(Material provided)
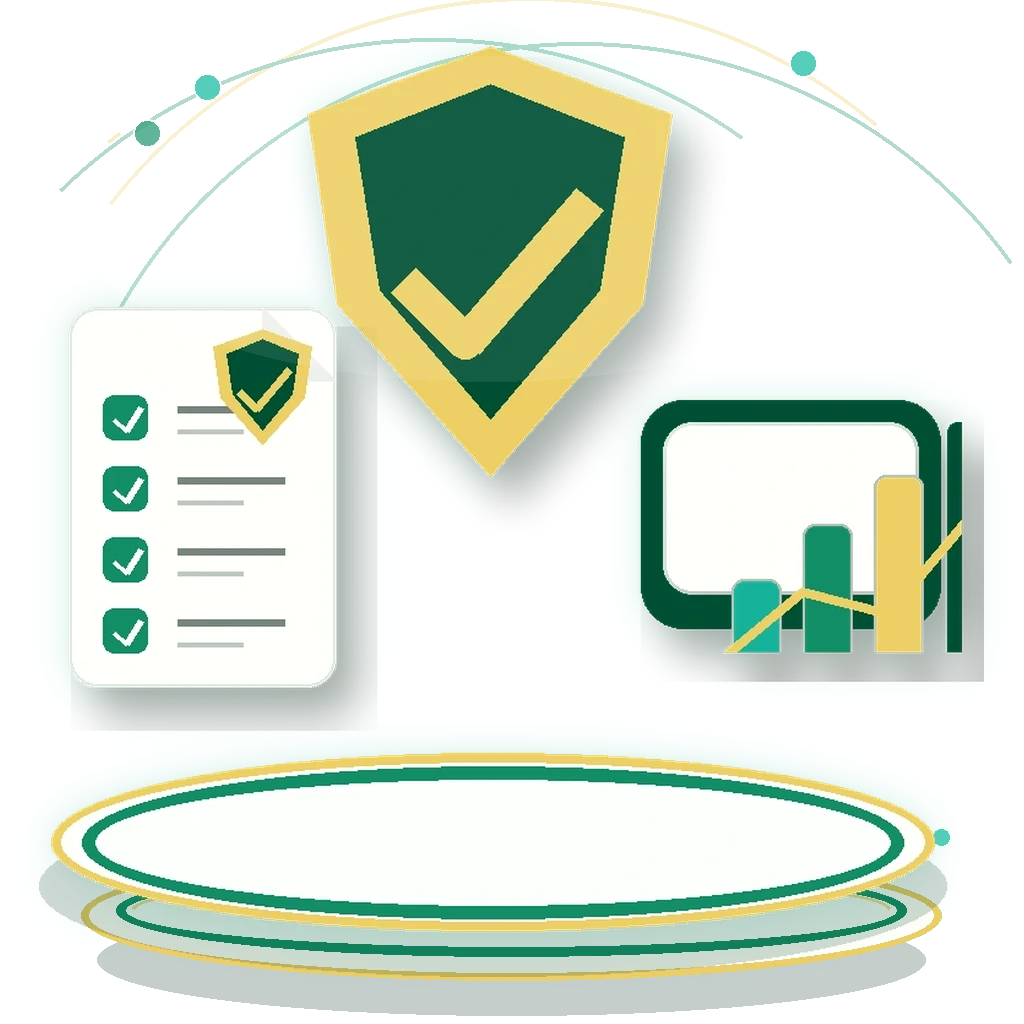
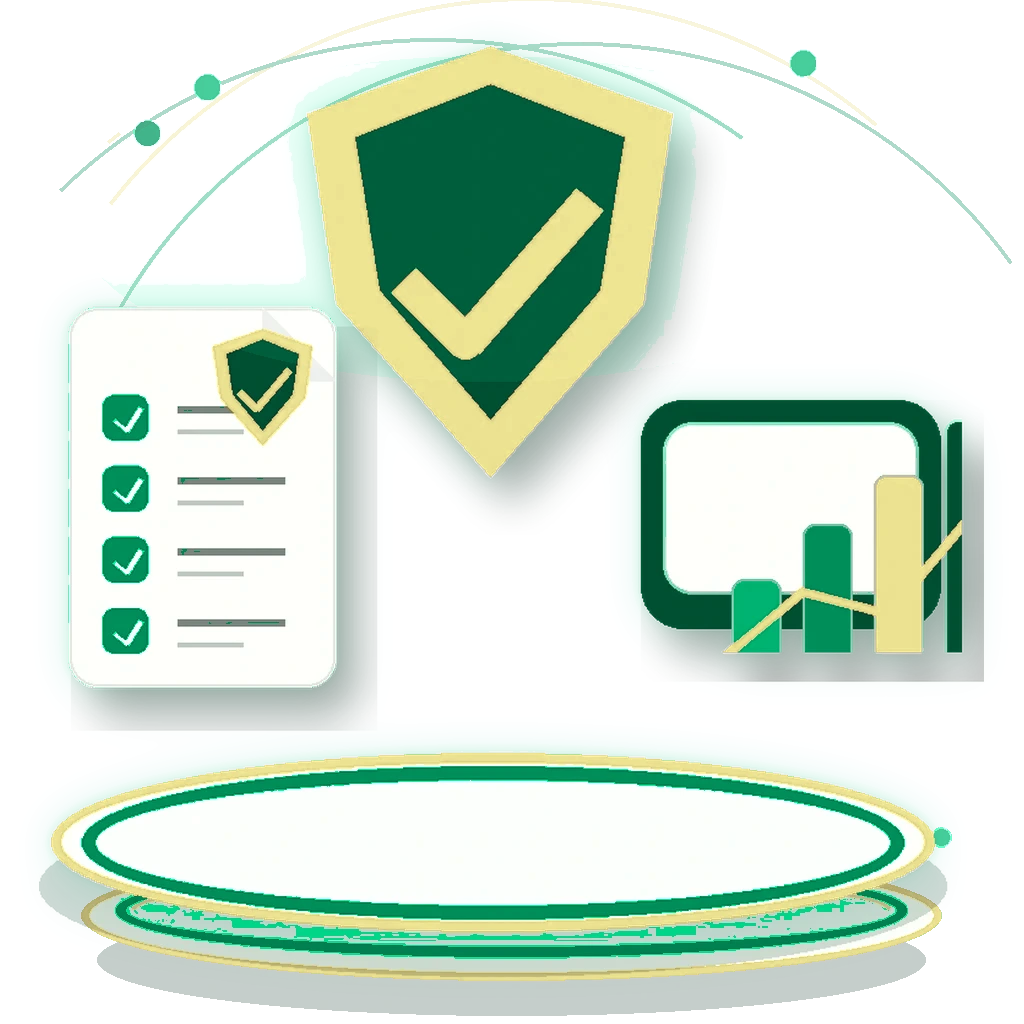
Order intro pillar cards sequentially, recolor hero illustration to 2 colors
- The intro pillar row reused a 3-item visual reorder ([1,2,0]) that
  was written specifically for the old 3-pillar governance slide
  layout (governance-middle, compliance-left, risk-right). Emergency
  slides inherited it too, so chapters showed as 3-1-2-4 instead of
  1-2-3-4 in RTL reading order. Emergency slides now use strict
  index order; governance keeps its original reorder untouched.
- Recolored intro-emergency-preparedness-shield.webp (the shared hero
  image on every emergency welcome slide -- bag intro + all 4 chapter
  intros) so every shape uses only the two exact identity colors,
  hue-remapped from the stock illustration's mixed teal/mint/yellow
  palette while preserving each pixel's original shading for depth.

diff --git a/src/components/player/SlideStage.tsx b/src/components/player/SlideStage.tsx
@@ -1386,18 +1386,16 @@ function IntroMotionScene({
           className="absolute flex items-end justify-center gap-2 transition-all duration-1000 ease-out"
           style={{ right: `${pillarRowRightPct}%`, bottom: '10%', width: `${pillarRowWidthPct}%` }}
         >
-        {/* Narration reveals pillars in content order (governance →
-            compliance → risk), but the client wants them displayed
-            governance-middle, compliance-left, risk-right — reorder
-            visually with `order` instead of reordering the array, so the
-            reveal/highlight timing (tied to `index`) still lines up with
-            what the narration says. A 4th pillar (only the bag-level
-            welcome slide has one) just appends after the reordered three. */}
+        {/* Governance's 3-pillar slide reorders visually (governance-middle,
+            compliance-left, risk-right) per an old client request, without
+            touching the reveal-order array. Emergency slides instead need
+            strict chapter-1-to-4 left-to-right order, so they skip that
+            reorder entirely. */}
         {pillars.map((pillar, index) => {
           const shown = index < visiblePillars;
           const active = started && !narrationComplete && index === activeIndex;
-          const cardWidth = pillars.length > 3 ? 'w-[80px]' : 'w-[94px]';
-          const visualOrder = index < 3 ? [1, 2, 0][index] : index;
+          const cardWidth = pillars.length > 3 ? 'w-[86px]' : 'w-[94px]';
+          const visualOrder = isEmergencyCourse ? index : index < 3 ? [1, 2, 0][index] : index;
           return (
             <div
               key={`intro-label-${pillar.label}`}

--

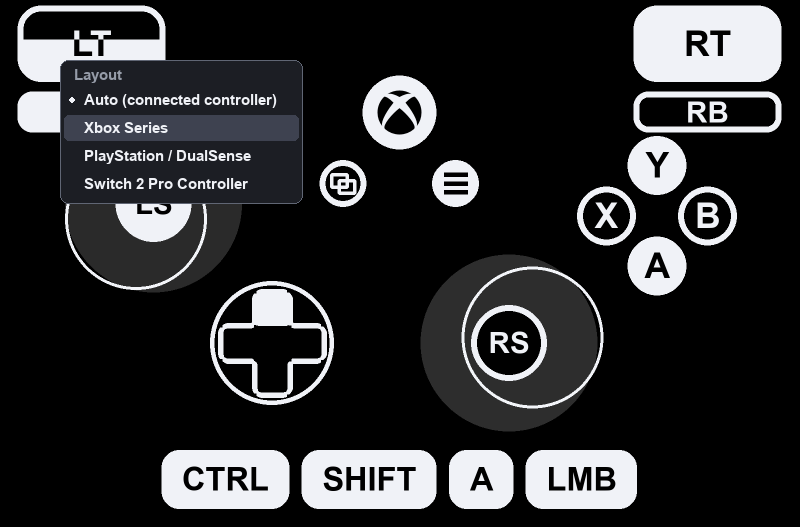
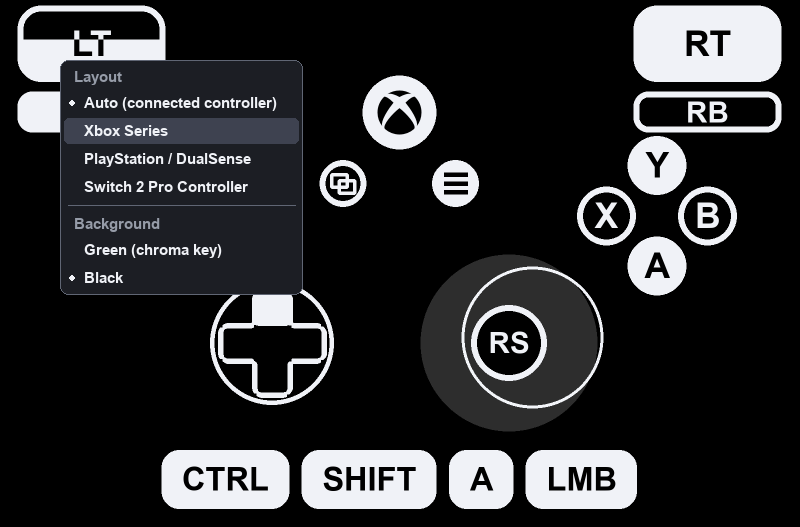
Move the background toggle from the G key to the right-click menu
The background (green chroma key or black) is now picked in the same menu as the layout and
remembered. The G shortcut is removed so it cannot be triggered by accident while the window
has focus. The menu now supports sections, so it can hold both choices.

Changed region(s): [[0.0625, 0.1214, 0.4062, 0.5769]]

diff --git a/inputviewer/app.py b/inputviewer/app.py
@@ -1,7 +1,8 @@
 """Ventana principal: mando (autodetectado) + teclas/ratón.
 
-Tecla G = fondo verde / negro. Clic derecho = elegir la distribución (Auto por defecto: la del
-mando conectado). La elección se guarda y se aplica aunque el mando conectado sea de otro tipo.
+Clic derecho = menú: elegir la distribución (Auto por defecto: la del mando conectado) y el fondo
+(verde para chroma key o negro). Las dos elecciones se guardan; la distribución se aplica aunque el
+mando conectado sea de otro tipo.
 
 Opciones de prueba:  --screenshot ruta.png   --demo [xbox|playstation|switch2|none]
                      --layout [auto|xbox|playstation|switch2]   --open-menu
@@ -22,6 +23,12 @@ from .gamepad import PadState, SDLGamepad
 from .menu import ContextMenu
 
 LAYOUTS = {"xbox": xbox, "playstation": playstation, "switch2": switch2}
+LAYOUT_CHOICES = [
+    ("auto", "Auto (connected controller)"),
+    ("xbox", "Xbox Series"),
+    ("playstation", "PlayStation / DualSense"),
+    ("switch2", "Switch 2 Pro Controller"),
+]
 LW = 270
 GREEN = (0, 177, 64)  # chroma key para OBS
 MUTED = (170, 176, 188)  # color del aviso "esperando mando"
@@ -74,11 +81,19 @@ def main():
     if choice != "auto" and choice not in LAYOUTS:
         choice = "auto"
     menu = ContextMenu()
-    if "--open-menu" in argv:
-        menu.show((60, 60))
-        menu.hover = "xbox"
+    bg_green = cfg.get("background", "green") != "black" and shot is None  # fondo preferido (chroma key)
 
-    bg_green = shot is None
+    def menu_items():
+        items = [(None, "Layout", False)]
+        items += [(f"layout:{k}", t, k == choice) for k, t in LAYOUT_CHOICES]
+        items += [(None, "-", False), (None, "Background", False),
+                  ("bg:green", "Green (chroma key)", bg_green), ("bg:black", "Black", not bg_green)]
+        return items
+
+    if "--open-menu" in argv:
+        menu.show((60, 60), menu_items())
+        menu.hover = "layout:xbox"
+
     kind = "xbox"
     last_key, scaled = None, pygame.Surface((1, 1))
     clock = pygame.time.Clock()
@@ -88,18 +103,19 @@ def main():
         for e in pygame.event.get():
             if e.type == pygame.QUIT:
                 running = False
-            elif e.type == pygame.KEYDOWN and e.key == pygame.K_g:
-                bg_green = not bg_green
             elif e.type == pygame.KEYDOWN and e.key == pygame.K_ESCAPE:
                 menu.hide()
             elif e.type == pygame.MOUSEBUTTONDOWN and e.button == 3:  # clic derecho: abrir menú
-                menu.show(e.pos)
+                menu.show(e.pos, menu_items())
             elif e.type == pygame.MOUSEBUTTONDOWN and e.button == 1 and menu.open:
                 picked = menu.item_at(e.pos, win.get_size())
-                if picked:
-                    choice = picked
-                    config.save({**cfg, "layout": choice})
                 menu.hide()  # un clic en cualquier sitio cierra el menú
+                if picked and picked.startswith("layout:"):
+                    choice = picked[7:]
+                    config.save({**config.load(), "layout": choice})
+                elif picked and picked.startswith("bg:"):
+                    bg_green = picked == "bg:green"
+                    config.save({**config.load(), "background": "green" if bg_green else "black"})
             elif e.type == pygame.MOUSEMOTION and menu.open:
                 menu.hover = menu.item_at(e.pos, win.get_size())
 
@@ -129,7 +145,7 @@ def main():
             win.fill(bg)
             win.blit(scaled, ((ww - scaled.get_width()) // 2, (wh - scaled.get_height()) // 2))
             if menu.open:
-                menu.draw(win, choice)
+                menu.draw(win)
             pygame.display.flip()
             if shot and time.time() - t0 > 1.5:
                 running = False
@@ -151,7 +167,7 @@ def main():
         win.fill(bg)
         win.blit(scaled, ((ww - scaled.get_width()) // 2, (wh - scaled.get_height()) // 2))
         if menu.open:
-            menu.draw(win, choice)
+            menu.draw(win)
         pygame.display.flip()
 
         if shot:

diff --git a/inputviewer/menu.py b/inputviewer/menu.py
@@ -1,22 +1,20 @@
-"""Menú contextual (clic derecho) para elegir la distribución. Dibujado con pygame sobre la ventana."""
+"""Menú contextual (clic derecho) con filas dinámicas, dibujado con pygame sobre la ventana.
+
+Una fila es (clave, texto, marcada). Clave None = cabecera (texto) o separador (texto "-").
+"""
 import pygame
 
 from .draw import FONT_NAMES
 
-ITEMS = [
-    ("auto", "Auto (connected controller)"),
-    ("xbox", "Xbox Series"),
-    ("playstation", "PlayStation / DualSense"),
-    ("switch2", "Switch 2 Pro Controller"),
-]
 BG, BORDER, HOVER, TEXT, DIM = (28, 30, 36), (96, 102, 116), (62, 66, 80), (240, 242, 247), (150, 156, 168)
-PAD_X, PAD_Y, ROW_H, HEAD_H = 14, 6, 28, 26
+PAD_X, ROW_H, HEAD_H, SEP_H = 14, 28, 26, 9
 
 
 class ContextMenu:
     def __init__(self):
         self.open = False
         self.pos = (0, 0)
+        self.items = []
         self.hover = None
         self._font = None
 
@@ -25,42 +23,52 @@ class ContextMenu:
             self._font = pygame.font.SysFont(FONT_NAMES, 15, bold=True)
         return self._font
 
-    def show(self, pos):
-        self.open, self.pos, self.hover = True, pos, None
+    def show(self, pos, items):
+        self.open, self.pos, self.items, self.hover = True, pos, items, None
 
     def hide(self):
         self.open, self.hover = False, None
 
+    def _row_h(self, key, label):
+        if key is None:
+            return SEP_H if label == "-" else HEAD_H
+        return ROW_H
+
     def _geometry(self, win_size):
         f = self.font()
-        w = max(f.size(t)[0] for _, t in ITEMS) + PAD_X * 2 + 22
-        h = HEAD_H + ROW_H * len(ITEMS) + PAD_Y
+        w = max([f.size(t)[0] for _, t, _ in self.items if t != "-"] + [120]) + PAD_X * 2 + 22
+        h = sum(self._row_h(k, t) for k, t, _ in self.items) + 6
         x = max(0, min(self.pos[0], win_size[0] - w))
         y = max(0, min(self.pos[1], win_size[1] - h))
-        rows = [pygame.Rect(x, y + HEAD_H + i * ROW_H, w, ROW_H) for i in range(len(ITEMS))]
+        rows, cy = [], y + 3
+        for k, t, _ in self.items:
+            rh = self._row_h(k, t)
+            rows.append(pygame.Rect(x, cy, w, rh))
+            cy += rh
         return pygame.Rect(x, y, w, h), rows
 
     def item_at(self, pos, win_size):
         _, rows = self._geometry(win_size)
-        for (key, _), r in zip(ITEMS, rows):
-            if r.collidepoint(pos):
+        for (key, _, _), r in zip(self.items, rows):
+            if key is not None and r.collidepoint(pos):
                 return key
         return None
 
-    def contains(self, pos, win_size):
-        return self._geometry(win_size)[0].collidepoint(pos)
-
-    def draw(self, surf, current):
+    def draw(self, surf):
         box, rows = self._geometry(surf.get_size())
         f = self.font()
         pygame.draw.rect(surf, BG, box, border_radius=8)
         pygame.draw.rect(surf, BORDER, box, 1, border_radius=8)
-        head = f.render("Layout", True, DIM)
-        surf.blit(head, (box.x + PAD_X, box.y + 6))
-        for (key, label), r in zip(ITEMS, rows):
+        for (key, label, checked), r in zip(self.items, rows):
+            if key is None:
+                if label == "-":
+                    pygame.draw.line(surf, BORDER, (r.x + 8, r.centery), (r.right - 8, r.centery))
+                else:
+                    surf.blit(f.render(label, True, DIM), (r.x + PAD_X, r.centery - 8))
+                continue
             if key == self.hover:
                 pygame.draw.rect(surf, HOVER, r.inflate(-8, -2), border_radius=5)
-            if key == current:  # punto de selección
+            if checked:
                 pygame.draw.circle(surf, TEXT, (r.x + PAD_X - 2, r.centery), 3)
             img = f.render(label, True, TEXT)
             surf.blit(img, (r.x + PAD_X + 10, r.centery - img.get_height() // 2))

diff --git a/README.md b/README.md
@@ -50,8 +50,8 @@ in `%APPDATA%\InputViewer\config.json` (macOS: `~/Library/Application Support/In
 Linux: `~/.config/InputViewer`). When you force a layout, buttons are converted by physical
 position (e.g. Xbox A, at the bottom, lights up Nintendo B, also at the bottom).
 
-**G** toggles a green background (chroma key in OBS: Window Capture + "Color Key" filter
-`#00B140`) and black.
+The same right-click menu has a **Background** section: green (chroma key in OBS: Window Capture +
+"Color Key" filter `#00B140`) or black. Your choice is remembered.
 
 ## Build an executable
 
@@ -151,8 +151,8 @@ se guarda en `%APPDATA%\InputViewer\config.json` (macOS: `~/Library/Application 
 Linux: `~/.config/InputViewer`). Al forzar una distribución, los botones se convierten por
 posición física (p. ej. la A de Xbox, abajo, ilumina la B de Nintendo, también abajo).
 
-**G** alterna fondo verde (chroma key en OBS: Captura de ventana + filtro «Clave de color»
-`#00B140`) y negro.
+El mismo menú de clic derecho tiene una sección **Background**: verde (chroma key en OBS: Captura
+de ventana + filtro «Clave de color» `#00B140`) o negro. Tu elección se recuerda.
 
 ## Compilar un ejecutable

(What the exercise asks) Look above for the line with "diff --git a/src/components/player/SlideStage.tsx"; retype exactly that line, every line after it up to the line with "flex items-end justify-center", and that line too, nothing else.

(Your solution)
diff --git a/src/components/player/SlideStage.tsx b/src/components/player/SlideStage.tsx
@@ -1386,18 +1386,16 @@ function IntroMotionScene({
           className="absolute flex items-end justify-center gap-2 transition-all duration-1000 ease-out"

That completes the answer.